How do CIOs minister to their internal vs. external customers? For Houghton Mifflin Harcourt CIO Brook Colangelo, the dichotomy doesn't hold up. "We wrap them into one," he told SearchCIO Managing Editor Rachel Lebeaux at the recent MIT Sloan CIO Symposium.
Colangelo talked about the importance of meeting the demands of both internal users and the educational publisher's all-important customers in a conference session on communicating the business value of IT. In this SearchCIO video, he follows up with some pointers. Step No. 1? Take the complexity out of IT.
Given that CIOs have to keep in mind that they have two different customer bases -- both their internal customers or employees, as well as their external clients -- how do you serve both of those, and do you have different strategies for doing that?
Brook Colangelo: So, I think a couple of things about this. One, your external customer is obviously sort of the most important, because they make the decisions on how successful the company is, and nowadays they touch every element of the technology. You have to think about the bandwidth inside the network, or the ERP system -- the customer is going to have an interaction with that, so your idea has to be one message, one theme.
At HMH, we have a couple of focuses here. The first is to focus on radical simplicity. We have to drive out this complexity of IT. It overwhelms us in these data points and user logins and how many passwords you have for the Internet. And so, driving that complexity out and then really pushing ourselves forward and delivering technology in a simple and elegant [manner] to all of our customers has been a major driving push here. I think all of our customers are sort of one, and we wrap them into one.
During the panel discussion, you were talking about how IT can communicate the value of what IT does. Does that play a role in also serving both these customer bases?
Colangelo: Yeah. At HMH, we've looked at things through the user's eyes. And I think that if it's an infrastructure project, if it's a pure conference room upgrade or collaboration technology for even the customers, you've got to look at everything through the users' eyes.
So, I've made my entire team go through user-story training, based on [the] Agile development methodology, so that we can write and iterate and be seeing this through the story points of a customer; and that way, no matter what you buy, build, integrate or customize, you see it and you go back and you measure it against what did that customer want, and did I deliver it for that. Not 'Did I check the install box and then upgrade box?'
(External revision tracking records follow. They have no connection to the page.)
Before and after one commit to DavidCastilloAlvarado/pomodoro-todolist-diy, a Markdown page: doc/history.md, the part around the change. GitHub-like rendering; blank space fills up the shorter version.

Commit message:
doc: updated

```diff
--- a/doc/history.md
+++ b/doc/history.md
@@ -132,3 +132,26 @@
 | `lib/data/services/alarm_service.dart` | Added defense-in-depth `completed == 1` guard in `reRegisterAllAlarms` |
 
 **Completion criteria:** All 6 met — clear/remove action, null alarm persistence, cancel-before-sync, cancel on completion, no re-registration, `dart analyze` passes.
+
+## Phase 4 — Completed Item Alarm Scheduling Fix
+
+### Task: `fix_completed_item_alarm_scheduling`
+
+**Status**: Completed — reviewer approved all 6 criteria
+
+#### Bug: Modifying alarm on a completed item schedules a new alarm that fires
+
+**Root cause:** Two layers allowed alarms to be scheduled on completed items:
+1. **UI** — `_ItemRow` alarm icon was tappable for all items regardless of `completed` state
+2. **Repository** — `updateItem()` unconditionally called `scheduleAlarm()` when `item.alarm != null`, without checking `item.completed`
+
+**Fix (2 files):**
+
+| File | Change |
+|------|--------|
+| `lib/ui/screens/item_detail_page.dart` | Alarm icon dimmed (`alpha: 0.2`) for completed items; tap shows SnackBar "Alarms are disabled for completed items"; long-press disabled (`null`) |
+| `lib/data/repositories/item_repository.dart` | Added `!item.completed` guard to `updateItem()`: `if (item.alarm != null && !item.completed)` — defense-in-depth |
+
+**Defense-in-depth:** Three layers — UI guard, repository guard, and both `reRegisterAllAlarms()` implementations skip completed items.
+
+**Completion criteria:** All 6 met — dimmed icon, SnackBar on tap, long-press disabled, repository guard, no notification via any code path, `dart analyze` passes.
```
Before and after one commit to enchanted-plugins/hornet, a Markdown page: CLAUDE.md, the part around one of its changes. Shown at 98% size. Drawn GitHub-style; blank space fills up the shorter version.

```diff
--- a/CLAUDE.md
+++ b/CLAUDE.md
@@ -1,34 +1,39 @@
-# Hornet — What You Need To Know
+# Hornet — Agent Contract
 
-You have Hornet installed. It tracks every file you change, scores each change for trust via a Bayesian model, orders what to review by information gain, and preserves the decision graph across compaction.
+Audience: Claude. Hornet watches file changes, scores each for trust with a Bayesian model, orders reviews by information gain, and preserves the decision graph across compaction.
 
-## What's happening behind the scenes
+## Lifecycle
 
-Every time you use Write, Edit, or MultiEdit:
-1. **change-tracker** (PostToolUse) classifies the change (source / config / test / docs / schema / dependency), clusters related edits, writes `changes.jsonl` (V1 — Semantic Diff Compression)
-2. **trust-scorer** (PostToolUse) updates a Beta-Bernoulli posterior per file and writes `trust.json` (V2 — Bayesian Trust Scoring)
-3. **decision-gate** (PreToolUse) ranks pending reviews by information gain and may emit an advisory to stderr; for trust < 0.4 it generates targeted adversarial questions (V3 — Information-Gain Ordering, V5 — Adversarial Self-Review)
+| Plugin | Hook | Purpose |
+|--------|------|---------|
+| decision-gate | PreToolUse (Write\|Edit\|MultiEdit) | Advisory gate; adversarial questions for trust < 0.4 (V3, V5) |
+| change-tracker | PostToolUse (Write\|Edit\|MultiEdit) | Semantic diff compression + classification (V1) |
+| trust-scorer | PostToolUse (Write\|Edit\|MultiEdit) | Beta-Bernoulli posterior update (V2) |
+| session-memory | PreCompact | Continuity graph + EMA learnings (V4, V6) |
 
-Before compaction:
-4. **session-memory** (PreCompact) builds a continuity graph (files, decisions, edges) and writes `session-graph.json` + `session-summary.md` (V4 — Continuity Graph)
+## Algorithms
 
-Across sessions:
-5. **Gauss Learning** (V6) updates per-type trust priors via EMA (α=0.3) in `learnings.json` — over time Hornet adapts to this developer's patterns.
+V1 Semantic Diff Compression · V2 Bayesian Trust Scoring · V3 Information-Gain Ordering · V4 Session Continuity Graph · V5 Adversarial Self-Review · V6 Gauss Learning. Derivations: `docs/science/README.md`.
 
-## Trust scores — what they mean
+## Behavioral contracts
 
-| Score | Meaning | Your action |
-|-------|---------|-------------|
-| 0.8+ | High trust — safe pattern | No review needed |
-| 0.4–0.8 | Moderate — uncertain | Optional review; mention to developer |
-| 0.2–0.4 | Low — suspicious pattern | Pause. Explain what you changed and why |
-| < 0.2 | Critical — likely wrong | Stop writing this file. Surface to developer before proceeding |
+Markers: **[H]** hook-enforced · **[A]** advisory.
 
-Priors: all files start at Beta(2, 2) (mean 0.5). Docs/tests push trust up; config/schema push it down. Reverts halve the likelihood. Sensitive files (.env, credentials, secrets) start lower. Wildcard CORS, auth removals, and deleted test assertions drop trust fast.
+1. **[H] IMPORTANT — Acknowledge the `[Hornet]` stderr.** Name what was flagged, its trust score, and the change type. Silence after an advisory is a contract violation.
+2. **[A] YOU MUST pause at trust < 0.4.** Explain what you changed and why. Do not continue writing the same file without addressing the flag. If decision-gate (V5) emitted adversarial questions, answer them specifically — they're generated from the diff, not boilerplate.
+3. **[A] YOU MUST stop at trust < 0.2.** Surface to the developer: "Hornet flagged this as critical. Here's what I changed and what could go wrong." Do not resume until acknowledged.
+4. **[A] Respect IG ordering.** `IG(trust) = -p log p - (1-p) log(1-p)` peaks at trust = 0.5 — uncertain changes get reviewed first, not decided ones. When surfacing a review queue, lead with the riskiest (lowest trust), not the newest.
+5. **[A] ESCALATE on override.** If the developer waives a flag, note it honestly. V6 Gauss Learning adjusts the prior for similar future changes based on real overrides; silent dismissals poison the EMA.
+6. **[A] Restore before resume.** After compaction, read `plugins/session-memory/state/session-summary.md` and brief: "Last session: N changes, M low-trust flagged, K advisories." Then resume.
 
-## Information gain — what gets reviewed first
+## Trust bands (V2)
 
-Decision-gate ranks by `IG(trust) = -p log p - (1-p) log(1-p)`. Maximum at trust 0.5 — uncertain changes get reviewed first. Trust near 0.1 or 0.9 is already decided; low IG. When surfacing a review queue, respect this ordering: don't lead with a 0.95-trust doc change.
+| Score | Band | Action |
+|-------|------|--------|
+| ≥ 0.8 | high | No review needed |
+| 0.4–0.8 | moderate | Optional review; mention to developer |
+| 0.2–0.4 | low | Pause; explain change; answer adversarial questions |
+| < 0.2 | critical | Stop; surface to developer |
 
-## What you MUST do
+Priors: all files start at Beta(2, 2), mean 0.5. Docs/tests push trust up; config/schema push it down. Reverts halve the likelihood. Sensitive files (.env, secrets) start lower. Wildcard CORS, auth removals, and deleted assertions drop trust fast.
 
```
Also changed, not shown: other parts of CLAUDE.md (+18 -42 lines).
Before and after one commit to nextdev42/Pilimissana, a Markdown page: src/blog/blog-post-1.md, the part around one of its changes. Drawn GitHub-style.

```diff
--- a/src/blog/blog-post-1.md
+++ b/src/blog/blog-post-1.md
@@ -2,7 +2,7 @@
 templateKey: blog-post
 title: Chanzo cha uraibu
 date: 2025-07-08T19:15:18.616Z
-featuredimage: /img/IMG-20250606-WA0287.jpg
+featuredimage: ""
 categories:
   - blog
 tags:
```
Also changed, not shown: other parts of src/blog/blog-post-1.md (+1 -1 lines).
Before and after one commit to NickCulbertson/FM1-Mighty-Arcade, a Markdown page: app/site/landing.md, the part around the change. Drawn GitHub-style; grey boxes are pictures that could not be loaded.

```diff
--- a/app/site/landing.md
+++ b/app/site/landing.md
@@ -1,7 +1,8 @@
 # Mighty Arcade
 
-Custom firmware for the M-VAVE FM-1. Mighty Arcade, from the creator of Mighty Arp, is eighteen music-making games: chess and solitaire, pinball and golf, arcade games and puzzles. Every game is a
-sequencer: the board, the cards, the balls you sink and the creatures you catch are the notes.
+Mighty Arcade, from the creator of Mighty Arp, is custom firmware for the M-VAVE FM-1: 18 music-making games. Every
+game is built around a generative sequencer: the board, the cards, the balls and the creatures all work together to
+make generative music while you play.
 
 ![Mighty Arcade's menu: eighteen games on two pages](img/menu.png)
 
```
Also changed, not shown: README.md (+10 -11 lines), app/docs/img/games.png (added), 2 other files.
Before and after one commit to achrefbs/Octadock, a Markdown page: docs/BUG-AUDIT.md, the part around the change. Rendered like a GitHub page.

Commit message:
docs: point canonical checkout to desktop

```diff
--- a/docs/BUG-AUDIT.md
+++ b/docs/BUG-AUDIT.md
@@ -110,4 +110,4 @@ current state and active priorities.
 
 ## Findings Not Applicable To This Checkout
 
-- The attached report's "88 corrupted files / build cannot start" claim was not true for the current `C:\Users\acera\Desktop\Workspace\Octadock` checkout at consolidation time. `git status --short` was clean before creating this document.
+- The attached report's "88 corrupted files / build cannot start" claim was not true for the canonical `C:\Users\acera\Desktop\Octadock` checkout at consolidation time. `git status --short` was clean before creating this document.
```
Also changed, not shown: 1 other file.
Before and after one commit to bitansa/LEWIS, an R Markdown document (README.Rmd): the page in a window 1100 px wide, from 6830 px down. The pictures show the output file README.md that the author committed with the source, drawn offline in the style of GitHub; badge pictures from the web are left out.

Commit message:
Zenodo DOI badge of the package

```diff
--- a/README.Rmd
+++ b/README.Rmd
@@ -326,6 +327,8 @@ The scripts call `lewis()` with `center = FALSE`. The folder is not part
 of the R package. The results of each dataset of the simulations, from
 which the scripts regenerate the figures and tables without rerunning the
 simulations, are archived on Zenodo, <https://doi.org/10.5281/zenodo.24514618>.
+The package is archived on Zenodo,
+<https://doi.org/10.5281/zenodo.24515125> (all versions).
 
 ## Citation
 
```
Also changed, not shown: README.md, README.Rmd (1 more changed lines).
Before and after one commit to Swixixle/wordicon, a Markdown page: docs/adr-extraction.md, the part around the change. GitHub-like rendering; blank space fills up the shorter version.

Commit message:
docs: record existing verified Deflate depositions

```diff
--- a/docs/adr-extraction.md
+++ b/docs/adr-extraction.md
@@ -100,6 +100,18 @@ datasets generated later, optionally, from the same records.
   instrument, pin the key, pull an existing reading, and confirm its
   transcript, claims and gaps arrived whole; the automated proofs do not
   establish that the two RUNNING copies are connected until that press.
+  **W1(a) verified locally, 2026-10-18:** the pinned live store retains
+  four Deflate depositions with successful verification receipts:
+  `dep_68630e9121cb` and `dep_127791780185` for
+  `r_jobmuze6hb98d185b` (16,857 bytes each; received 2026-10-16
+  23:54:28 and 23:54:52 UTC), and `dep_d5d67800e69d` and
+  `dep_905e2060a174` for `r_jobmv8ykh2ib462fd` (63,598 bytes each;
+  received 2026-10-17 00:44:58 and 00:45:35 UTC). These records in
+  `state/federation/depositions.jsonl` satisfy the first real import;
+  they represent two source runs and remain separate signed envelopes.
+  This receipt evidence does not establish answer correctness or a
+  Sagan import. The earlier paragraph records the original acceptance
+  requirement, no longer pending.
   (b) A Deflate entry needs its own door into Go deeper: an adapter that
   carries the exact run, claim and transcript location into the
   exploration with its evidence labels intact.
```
Let us know what you think of this video; email Rachel Lebeaux, Managing Editor.